      }
    } catch (error) {
      console.log(error);
    }
  };

An “if-else” condition is introduced to confirm if the Metamask is injected into the browser.

Inside the if condition, the eth_requestAccounts method of the Ethereum library is used to request the accounts of the Metamask. From the results, we choose the results[0], that is, the connected account of Metamask.

We need to declare a state variable outside the event handler to show our account address to the UI. A useState hook of React would be helpful here. Import useState from React.

import React, { useState } from "react";

Now create a state variable to store the value of the active account address.

const [activeAccount, setActiveAccount] = useState(null);

Now set the results[0] as the active account.

If the event handler fails to connect to Metamask, It will throw an error message in the console.

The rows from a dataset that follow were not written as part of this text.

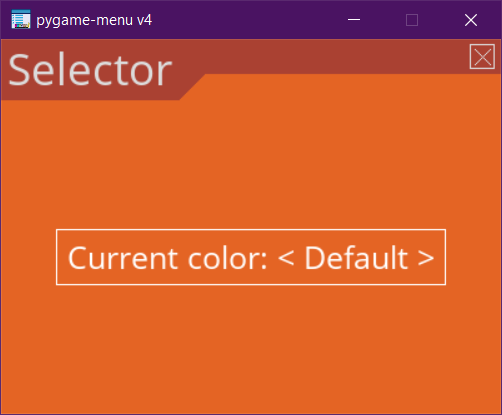
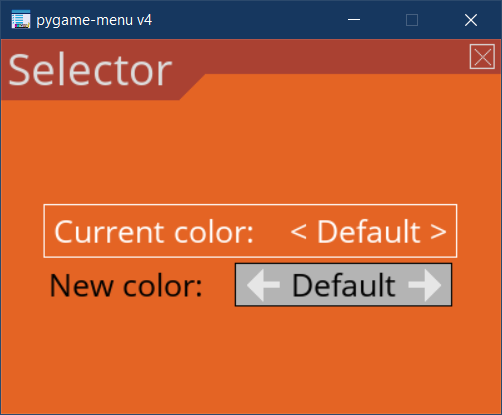
Update selector and color docs

Changed region(s): [[0.0598, 0.4916, 0.9263, 0.7518], [0.0, 0.0, 1.0, 1.0]]

diff --git a/docs/add_widgets.py b/docs/add_widgets.py
@@ -47,7 +47,7 @@ icon = pygame_menu.BaseImage(pygame_menu.baseimage.IMAGE_EXAMPLE_PYGAME_MENU).ge
 pygame.display.set_icon(icon)
 
 # Set example, only this should change
-EXAMPLE = 'FRAME'
+EXAMPLE = 'SELECTOR'
 
 # Create example
 menu: 'pygame_menu.Menu'
@@ -129,22 +129,31 @@ elif EXAMPLE == 'LABEL':
 
 elif EXAMPLE == 'COLORINPUT':
     menu = make_menu(pygame_menu.themes.THEME_DARK, 'Color Entry')
-    menu.add.color_input('RGB color 1: ', color_type='rgb', default=(255, 0, 255), font_size=18)
-    menu.add.color_input('RGB color 2: ', color_type='rgb', input_separator='-', font_size=18)
-    menu.add.color_input('HEX color 3: ', color_type='hex', default='#ffaa11', font_size=18)
+    menu.add.color_input('RGB color 1: ', color_type=pygame_menu.widgets.COLORINPUT_TYPE_RGB,
+                         default=(255, 0, 255), font_size=18)
+    menu.add.color_input('RGB color 2: ', color_type=pygame_menu.widgets.COLORINPUT_TYPE_RGB,
+                         input_separator='-', font_size=18)
+    menu.add.color_input('HEX color 3: ', color_type=pygame_menu.widgets.COLORINPUT_TYPE_HEX,
+                         default='#ffaa11', font_size=18)
 
 elif EXAMPLE == 'SELECTOR':
     menu = make_menu(pygame_menu.themes.THEME_ORANGE, 'Selector')
+    items = [('Default', (255, 255, 255)),
+             ('Black', (0, 0, 0)),
+             ('Blue', (0, 0, 255)),
+             ('Random', (-1, -1, -1))]
     selector = menu.add.selector(
-        title='Current color: ',
-        items=[('Default', (255, 255, 255)),
-               ('Black', (0, 0, 0)),
-               ('Blue', (0, 0, 255)),
-               ('Random', (-1, -1, -1))],
+        title='Current color:\t',
+        items=items,
         onreturn=change_background_color,  # user press "Return" button
         onchange=change_background_color  # User changes value with left/right keys
     )
     selector.add_self_to_kwargs()  # callbacks will receive widget as parameter
+    selector2 = menu.add.selector(
+        title='New color:',
+        items=items,
+        style=pygame_menu.widgets.SELECTOR_STYLE_FANCY
+    )
 
 elif EXAMPLE == 'BUTTON':
     menu = make_menu(pygame_menu.themes.THEME_DEFAULT, 'Button')

diff --git a/docs/_source/add_widgets.rst b/docs/_source/add_widgets.rst
@@ -83,16 +83,22 @@ displayed, the others are the arguments passed to the callbacks
 
     menu = pygame_menu.Menu(...)
 
-    selector = menu.add.selector(
-        title='Current color: ',
-        items=[('Default', (255, 255, 255)),
+    items = [('Default', (255, 255, 255)),
                ('Black', (0, 0, 0)),
                ('Blue', (0, 0, 255)),
-               ('Random', (-1, -1, -1))],
+               ('Random', (-1, -1, -1))]
+    selector = menu.add.selector(
+        title='Current color: ',
+        items=,
         onreturn=change_background_color,  # user press "Return" button
         onchange=change_background_color  # User changes value with left/right keys
     )
     selector.add_self_to_kwargs()  # callbacks will receive widget as parameter
+    selector2 = menu.add.selector(
+        title='New color:',
+        items=items,
+        style=pygame_menu.widgets.SELECTOR_STYLE_FANCY
+    )
 
 .. automethod:: pygame_menu._widgetmanager.WidgetManager.selector
 
@@ -118,12 +124,12 @@ is a comma (``,``).
 
     menu = pygame_menu.Menu(...)
 
-    menu.add.color_input('RGB color 1: ', color_type='rgb',
-        default=(255, 0, 255), onreturn=check_color, font_size=18)
-    menu.add.color_input('RGB color 2: ', color_type='rgb',
-        input_separator='-', font_size=18)
-    menu.add.color_input('HEX color 3: ', color_type='hex',
-        default='#ffaa11', font_size=18)
+    menu.add.color_input('RGB color 1: ', color_type=pygame_menu.widgets.COLORINPUT_TYPE_RGB,
+                         default=(255, 0, 255), font_size=18)
+    menu.add.color_input('RGB color 2: ', color_type=pygame_menu.widgets.COLORINPUT_TYPE_RGB,
+                         input_separator='-', font_size=18)
+    menu.add.color_input('HEX color 3: ', color_type=pygame_menu.widgets.COLORINPUT_TYPE_HEX,
+                         default='#ffaa11', font_size=18)
 
 .. automethod:: pygame_menu._widgetmanager.WidgetManager.color_input
 

diff --git a/docs/_source/migration_guide_3_to_4.rst b/docs/_source/migration_guide_3_to_4.rst
@@ -24,6 +24,7 @@ Migration Guide - v3 to v4
 - Renamed ``touchscreen_enabled`` to ``touchscreen`` in ``Menu`` constructor.
 - Renamed ``Widget`` method from ``set_selected(selected=True)`` to ``select(status=True, update_menu=False)``.
 - Renamed Selector ``elements`` to ``items``.
+- Renamed Selector ``update_elements`` to ``update_items``.
 - Renamed Theme ``menubar_close_button`` to ``title_close_button``.
 - Renamed Theme ``title_shadow_color`` to ``title_font_shadow_color``.
 - Renamed Theme ``title_shadow_offset`` to ``title_font_shadow_offset``.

Now if you run the code you must get the wallet address displayed on the User Interface.

At the same time, we need to show the token balance. Under the address section, we can create another <div> container to show the balance of that wallet address. Let’s do this.

<div className="items-center mt-5 py-3 px-4 text-sm font-medium text-center text-white bg-sky-500 rounded-lg hover:bg-sky-500 focus:ring-4 focus:outline-none focus:ring-blue-300 w-1/2 m-auto">
        <h3>Token Balance: {tokenBalance} </h3>
      </div>

Create another state variable outside the function to show balance in the UI.

const [tokenBalance, setTokenBalance] = useState(null);

Our balance state variable is ready, but we need to connect with the contract to fetch the balance from the wallet.

We get connected with the smart contract and transfer some balance into a specific account in the next part:

👉 Recommended: How I Built My Own ERC-20 Token (2/2)

Github: https://github.com/finxter/silver_wallet